Samuel Mills Damon's maternal grandfather helped to found the ABCFM and his father was a missionary as well. Samuel was Charles Reed Bishop's partner in Bishop & Co. Damon's brother-in-law, Henry Perrine Baldwin, co-founded the Big Five firm, Alexander and Baldwin, with Samuel Alexander. Baldwin and Alexander where both the sons of ABCFM missionaries and Punahou alums. Their business centered on sugarcane production. Samuel married Martha Cooke, daughter of Amos Cooke, and Henry married Samuel's sister, Emily. Samuel's brother, William De Witt married Henry's sister, Abigail Baldwin. Another of Samuel's brothers, Charles, married Helen Thurston, the sister of Lorrin Thurston, and granddaughter of Asa Thurston. All had attended Punahou.
James A. King had been in charge of Samuel Gardner Wilder's shipping operations for years. Wilder was married to Mary Kina'u Judd (G.P. Judd's daughter). Wilder's younger sister, Harriet, married Joseph P. Cooke, Amos Starr Cooke's son.

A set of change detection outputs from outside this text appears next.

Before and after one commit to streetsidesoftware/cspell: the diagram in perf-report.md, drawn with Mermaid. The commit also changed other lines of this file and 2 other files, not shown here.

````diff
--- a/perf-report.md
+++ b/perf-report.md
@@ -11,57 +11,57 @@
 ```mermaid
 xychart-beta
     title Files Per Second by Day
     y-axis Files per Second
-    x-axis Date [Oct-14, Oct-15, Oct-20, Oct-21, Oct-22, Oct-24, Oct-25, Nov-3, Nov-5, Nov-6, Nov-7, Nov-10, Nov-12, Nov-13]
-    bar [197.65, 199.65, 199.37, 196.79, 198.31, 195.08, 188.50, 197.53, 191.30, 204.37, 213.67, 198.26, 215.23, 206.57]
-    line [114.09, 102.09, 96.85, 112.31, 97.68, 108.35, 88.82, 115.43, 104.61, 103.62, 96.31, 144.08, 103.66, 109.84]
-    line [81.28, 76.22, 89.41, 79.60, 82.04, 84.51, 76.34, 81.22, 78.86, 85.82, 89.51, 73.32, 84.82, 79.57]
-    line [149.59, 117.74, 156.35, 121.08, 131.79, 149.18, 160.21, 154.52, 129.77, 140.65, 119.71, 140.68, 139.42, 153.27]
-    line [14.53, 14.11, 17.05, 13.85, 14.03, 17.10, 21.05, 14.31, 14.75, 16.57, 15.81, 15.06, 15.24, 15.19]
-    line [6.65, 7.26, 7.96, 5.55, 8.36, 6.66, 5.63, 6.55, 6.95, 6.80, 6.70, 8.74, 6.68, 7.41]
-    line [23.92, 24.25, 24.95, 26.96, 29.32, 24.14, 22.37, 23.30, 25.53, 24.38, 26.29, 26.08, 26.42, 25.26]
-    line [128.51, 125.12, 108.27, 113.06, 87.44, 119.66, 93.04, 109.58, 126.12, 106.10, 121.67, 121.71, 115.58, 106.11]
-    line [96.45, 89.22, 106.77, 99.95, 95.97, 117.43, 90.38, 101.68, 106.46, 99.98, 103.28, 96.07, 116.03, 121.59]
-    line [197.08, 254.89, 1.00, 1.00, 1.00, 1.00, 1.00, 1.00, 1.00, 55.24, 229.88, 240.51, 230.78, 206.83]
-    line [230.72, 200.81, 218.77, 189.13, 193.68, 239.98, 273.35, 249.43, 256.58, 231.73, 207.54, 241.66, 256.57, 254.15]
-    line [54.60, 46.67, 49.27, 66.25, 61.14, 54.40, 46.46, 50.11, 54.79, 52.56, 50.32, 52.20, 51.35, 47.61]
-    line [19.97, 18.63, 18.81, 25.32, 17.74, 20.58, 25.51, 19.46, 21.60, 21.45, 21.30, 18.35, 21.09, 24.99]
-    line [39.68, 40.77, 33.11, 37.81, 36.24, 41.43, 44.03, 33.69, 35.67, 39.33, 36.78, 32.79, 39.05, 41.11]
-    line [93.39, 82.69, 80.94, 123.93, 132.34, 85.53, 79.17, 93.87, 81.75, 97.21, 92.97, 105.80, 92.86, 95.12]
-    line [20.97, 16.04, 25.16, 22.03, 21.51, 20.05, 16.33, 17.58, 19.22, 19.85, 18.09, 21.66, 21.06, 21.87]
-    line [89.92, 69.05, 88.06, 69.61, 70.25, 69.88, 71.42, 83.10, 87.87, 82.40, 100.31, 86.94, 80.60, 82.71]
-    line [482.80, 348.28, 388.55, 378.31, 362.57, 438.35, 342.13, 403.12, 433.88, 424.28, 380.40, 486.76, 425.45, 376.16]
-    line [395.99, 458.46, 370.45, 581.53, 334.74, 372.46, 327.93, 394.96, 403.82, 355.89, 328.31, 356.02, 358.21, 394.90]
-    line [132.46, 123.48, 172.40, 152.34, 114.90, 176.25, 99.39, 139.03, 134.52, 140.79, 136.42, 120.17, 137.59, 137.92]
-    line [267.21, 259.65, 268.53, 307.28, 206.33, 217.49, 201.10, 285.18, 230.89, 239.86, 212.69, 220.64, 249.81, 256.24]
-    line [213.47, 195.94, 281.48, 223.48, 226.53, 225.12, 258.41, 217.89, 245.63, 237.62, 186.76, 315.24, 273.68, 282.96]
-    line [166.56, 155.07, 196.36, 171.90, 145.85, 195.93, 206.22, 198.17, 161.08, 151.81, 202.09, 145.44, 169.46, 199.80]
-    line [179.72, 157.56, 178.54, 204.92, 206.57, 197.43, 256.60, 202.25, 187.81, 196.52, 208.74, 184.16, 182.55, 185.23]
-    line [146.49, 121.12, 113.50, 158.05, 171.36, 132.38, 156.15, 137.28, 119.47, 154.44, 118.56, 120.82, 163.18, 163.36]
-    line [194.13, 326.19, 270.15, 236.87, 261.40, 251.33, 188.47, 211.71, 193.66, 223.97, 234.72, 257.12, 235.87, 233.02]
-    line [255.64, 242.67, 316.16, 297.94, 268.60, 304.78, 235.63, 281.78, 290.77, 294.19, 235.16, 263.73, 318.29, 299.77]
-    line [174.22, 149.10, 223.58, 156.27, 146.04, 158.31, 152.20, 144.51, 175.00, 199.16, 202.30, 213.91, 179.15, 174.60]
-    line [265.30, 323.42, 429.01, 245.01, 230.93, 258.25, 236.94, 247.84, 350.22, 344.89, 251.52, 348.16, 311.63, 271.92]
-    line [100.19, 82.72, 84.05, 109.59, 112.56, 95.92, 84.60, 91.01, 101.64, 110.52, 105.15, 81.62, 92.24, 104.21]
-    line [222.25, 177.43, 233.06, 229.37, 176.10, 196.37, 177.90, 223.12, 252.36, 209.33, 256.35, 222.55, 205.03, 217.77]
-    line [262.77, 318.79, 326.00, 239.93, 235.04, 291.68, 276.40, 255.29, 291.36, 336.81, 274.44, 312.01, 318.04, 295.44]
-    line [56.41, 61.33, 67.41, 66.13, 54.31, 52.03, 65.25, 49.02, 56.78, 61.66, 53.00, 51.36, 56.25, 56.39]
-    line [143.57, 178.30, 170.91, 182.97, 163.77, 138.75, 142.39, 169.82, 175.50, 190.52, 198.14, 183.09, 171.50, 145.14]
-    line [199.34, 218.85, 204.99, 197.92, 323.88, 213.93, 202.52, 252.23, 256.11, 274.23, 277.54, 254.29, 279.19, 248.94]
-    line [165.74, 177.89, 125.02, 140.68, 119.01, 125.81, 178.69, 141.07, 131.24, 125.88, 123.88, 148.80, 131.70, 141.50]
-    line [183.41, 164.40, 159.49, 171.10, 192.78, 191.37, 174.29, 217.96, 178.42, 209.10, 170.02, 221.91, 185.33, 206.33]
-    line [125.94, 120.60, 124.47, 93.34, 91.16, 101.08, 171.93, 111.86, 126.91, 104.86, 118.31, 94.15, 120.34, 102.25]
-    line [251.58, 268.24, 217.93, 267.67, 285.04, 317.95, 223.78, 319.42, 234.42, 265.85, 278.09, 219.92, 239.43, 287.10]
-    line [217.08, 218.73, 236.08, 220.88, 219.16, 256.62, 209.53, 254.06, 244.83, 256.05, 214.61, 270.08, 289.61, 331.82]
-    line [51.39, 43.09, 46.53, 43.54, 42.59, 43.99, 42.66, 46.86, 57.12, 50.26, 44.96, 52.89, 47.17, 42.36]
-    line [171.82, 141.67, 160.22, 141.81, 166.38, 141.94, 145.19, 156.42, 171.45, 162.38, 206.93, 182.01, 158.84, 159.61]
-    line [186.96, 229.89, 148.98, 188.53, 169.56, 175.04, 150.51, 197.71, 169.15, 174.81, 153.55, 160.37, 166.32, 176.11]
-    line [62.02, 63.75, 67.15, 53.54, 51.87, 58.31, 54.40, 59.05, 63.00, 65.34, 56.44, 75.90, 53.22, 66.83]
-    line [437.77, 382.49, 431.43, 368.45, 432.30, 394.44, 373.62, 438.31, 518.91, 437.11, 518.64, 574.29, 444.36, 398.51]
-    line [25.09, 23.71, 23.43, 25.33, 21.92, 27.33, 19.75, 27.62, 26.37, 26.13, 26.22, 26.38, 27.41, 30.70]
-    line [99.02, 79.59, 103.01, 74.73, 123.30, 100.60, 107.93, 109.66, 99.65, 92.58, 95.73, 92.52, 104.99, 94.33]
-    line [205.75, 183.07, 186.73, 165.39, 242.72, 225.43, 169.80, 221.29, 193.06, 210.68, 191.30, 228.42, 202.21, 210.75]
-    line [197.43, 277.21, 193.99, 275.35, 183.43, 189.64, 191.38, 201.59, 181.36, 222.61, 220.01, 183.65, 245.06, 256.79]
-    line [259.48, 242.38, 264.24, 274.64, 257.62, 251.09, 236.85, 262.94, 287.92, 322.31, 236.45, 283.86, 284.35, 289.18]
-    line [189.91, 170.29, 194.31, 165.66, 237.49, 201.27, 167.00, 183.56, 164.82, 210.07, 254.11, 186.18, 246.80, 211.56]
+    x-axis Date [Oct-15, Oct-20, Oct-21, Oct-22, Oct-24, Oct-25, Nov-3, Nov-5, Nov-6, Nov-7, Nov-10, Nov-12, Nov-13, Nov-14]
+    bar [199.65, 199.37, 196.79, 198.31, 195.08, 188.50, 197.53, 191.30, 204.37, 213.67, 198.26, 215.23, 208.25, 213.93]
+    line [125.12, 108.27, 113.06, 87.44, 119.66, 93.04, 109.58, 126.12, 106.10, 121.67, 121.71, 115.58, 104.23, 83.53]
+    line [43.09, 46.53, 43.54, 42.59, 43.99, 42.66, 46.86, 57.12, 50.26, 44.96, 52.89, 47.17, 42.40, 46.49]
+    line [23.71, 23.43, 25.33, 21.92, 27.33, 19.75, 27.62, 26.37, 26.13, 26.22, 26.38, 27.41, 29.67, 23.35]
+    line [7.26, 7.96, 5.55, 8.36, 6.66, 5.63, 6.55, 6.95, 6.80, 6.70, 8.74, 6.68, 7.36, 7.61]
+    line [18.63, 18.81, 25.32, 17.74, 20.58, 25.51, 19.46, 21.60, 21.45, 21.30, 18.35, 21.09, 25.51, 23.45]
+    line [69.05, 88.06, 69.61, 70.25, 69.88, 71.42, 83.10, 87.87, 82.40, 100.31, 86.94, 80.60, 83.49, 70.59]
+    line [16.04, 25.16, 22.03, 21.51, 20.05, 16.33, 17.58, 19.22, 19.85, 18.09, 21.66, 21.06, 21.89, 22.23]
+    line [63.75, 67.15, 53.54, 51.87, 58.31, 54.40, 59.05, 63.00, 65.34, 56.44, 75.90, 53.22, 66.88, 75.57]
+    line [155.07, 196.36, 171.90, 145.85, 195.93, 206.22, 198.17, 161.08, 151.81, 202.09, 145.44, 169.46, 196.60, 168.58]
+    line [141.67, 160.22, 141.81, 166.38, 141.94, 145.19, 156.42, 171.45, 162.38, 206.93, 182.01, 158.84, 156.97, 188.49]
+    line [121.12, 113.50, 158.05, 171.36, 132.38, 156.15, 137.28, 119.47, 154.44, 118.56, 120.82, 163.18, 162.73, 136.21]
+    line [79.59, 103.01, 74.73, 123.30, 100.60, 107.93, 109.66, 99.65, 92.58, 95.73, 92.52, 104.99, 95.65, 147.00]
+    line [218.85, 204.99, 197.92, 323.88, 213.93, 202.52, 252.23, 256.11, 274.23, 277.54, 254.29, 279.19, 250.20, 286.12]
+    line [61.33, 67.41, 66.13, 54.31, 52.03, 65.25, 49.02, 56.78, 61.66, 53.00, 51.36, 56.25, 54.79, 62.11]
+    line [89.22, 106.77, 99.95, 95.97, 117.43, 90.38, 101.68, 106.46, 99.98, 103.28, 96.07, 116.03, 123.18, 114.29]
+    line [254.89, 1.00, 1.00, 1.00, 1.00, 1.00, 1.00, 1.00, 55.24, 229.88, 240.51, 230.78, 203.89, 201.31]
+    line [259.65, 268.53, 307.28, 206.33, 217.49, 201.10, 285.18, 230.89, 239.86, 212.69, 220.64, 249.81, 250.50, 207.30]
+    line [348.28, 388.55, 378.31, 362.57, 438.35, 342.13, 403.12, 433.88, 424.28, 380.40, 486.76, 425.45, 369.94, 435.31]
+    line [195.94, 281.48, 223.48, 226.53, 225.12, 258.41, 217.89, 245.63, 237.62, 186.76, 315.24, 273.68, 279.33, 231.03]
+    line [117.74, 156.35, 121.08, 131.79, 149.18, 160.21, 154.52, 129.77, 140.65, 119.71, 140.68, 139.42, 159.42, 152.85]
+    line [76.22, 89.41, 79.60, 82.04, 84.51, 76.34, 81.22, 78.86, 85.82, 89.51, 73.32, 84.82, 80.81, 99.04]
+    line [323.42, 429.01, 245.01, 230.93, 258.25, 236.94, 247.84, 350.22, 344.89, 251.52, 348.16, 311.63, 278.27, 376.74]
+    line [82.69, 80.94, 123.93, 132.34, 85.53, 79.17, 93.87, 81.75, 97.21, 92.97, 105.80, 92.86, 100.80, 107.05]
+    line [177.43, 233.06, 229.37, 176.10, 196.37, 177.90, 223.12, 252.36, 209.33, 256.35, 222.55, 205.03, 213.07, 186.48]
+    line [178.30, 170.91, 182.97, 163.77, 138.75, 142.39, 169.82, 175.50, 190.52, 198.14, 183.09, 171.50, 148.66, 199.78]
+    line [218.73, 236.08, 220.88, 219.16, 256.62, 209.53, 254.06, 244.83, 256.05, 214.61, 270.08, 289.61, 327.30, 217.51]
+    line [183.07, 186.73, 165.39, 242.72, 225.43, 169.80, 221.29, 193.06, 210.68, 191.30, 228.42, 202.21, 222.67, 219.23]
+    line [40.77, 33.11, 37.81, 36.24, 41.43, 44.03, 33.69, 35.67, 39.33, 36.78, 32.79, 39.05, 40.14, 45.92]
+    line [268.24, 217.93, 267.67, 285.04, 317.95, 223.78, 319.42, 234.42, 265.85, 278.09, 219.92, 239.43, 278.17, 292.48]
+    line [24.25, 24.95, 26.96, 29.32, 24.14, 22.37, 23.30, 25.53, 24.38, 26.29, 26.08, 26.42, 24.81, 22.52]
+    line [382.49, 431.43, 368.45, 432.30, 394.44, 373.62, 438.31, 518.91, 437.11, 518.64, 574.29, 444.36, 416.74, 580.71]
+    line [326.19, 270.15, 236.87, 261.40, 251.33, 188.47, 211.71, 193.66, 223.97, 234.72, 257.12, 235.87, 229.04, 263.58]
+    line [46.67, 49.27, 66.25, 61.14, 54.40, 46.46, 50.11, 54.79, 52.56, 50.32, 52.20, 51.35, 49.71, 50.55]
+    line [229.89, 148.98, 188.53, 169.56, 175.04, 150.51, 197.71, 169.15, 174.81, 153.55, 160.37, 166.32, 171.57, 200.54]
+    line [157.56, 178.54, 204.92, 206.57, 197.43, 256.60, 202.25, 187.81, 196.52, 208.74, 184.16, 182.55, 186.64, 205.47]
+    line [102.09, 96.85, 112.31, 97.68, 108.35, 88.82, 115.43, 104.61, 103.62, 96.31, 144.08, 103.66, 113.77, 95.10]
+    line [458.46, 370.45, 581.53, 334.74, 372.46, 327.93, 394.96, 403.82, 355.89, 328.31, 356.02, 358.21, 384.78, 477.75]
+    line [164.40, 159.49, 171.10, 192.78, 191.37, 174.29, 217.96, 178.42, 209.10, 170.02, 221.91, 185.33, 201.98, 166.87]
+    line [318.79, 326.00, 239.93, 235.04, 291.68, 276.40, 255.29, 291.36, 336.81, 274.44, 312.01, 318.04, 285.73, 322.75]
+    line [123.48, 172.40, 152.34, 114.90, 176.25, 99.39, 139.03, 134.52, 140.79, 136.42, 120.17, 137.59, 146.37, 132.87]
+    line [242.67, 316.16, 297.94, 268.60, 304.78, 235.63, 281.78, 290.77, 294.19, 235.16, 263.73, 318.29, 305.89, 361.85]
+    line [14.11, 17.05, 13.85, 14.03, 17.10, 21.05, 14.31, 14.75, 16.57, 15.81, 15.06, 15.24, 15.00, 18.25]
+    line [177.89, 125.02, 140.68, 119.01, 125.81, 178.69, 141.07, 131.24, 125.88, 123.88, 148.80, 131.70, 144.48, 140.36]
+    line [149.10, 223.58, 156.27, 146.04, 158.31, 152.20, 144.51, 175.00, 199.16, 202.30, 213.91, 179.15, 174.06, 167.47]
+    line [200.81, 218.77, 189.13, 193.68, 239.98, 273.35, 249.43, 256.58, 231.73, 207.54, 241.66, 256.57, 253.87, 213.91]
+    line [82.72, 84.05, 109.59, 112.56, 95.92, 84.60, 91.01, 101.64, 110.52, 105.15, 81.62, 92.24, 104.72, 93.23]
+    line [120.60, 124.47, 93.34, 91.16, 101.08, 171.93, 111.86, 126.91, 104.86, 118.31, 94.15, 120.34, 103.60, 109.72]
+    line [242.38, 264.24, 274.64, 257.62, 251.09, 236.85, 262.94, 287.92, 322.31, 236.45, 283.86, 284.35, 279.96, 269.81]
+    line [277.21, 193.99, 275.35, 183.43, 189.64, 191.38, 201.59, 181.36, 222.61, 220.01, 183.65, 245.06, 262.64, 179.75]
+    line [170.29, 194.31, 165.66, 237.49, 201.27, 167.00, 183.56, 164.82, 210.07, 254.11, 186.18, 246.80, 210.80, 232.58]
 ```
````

Peter Cushman Jones was a trustee of Punahou and a partner and president of yet another Big Five firm, C. Brewer & Co. His partner was Henry A.P. Carter, a Punahou trustee, who had married to Judd's daughter, Sybil Augusta Judd. As Hawai'i's minister to the United States, Carter had negotiated the Reciprocity Treaty in 1875 and its extension in 1887. Charles Reed Bishop was an investor in C. Brewer & Co. Paul Isenberg was a German immigrant who ran the Big Five firm, Hackfeld & Co (later known as Amfac, or American Factories). Isenberg was married to Hannah Maria Rice a Punahou alum. Her father, William Harrison Rice, was an ABCFM missionary and teacher, and business manager at Punahou.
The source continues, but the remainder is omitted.